9. Clean a grill before each use.

Friday, April 8, 2011

Tips to Reduce Risk of Food Poison

Follow these tips to reduce the risk of food poisoning in the home:

1. Wash your hands thoroughly with soap and warm water and dry them before handling food and after handling raw meat, go to the bathroom to blow your nose or handling animals (including pets).

2. Wash work surfaces before and after preparing food, especially after they were touched by the flesh, including poultry or eggs. No need to use anti-bacterial spray. Warm water and soap is fine.

3. Rags and washcloths regularly and dry thoroughly before reuse. Dirty, wet cloth is the perfect place for bacteria to breed.

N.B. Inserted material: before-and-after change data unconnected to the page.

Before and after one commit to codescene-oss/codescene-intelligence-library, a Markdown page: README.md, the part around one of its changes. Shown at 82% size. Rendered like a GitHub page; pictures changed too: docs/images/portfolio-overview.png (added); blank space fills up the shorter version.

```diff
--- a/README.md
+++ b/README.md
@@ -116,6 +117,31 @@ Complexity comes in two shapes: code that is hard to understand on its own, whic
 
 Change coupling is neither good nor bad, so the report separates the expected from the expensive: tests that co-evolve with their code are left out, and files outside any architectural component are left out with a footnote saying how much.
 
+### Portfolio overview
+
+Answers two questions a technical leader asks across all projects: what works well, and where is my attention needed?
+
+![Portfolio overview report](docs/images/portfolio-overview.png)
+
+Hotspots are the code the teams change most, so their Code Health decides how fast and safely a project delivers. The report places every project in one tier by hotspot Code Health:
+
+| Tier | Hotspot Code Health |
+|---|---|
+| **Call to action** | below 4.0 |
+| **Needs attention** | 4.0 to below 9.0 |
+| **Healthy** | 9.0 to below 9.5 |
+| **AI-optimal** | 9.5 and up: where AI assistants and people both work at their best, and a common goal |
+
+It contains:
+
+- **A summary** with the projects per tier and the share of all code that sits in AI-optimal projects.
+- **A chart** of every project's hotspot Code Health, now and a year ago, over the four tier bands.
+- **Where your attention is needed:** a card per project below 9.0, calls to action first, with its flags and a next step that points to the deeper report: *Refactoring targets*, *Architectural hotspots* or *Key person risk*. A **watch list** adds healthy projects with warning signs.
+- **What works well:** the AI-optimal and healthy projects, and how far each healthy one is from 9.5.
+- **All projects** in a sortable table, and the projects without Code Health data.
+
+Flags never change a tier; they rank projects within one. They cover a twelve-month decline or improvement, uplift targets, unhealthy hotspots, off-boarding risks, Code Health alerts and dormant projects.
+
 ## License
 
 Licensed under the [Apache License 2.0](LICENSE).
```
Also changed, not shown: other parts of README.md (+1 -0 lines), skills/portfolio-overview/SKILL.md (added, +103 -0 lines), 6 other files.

4. Use separate cutting boards for eating raw meat and ready meals. Raw meat contains harmful bacteria that can spread very easily to anything it touches, including other food, work surfaces, cutting boards and knives.
5. It is especially important to keep raw meat from ready to eat foods such as salads, fruit and bread. This is because these foods are cooked before consumption, so that any bacteria that is in contact with food are not killed.

6. Always cover raw meat and store it in the bottom shelf of the refrigerator where you can not touch other foods or they drop.

7. Cook food thoroughly and check if it is hot all the way through. Make poultry, pork, burgers, sausages and kebabs are cooked until hot, no pink meat inside.

8. Keep your refrigerator temperature between 0 ° C and 5C. By eating cold to stop growing food poisoning bugs.

9. If you have any food that you eat immediately, cool as quickly as possible (max. 90 minutes) and cooked in the refrigerator or freezer. Use the leftovers from the refrigerator within two days.

10. Do not eat foods past their "use" date label. These are based on scientific evidence, how quickly pests in packaged foods are aligned.

Stir Fried Dishes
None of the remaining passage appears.